Output the records below verbatim, minus the pictures.
═════ GIVEN RECORDS ═════
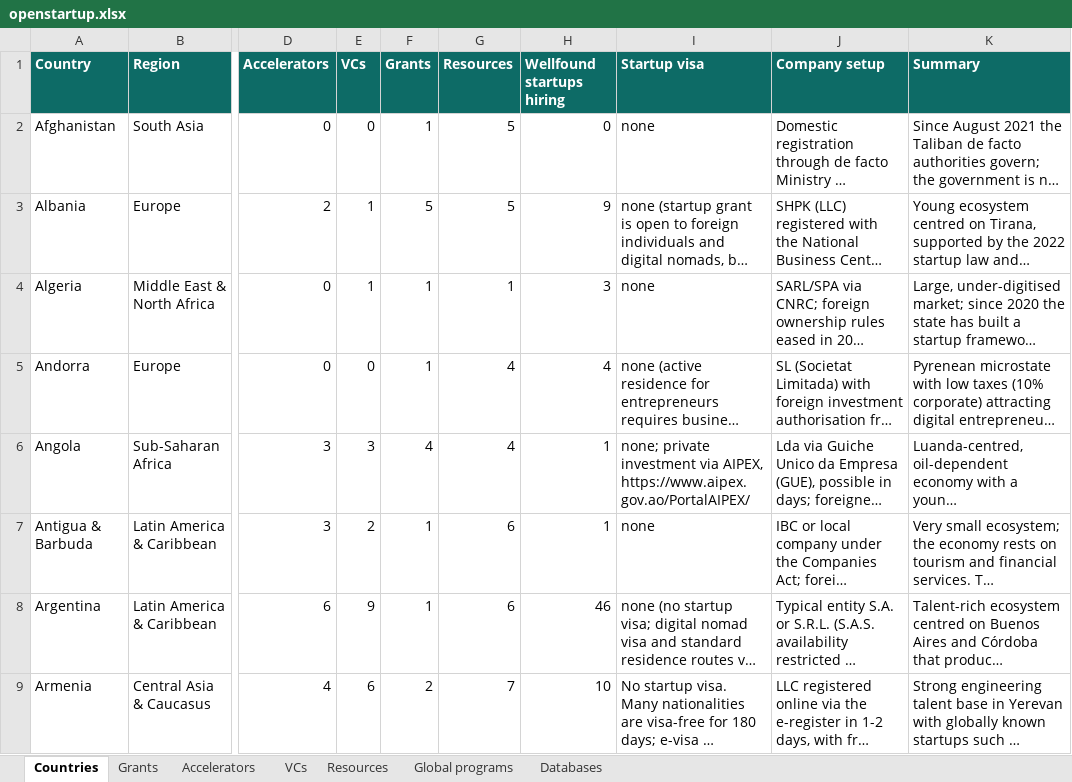
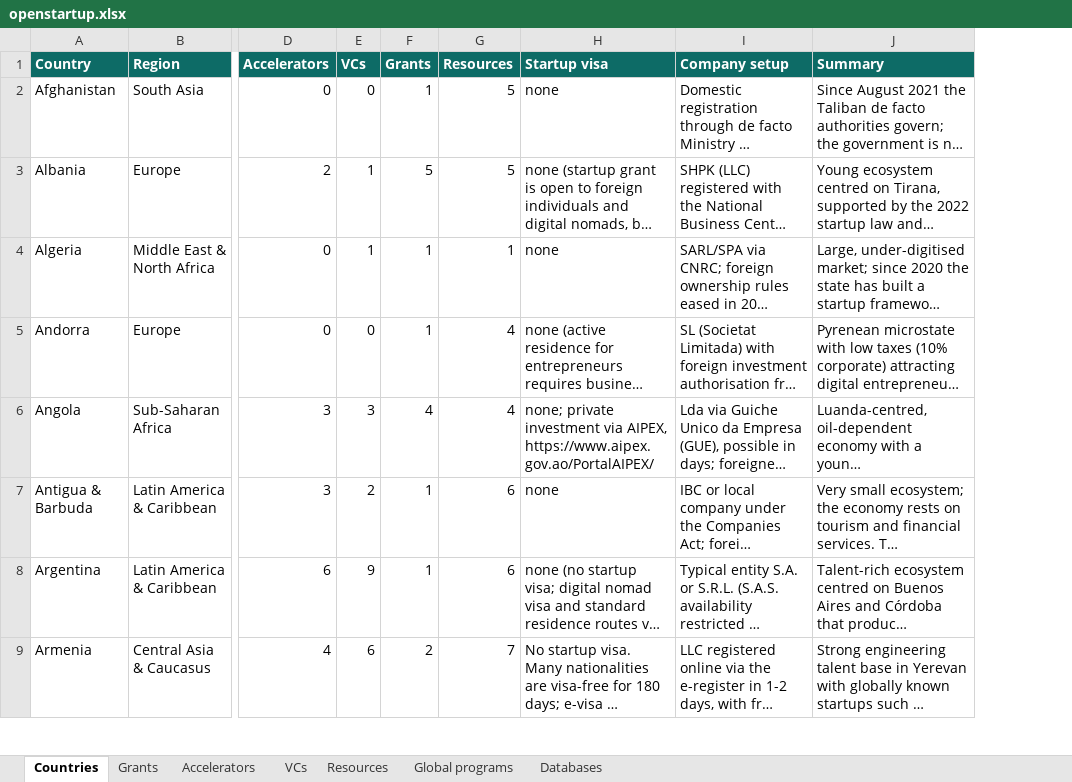
Before and after one commit to FrozenFishe/openstartup, an Excel workbook: data/openstartup.xlsx, sheet Countries, drawn as a sheet; only a part is shown, gaps mark what is left out; long unchanged cells end in …; values as stored, in another font and other column widths than the file's, no borders; the diff names each change by its address in the sheet, - before the commit and + after, or states it on an @@ line.

```diff
--- a/data/openstartup.xlsx (sheet Countries)
+++ b/data/openstartup.xlsx (sheet Countries)
-column H (Wellfound startups hiring), rows 2-9: 0 | 9 | 3 | 4 | 1 | 1 | 46 | 10
```
Also changed, not shown: docs/data/openstartup.xlsx, 17 other files.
═════
▸ **RESPONSE TO THIS TASK**
Before and after one commit to FrozenFishe/openstartup, an Excel workbook: data/openstartup.xlsx, sheet Countries, drawn as a sheet; only a part is shown, gaps mark what is left out; long unchanged cells end in …; values as stored, in another font and other column widths than the file's, no borders; the diff names each change by its address in the sheet, - before the commit and + after, or states it on an @@ line.

```diff
--- a/data/openstartup.xlsx (sheet Countries)
+++ b/data/openstartup.xlsx (sheet Countries)
-column H (Wellfound startups hiring), rows 2-9: 0 | 9 | 3 | 4 | 1 | 1 | 46 | 10
```
Also changed, not shown: docs/data/openstartup.xlsx, 17 other files.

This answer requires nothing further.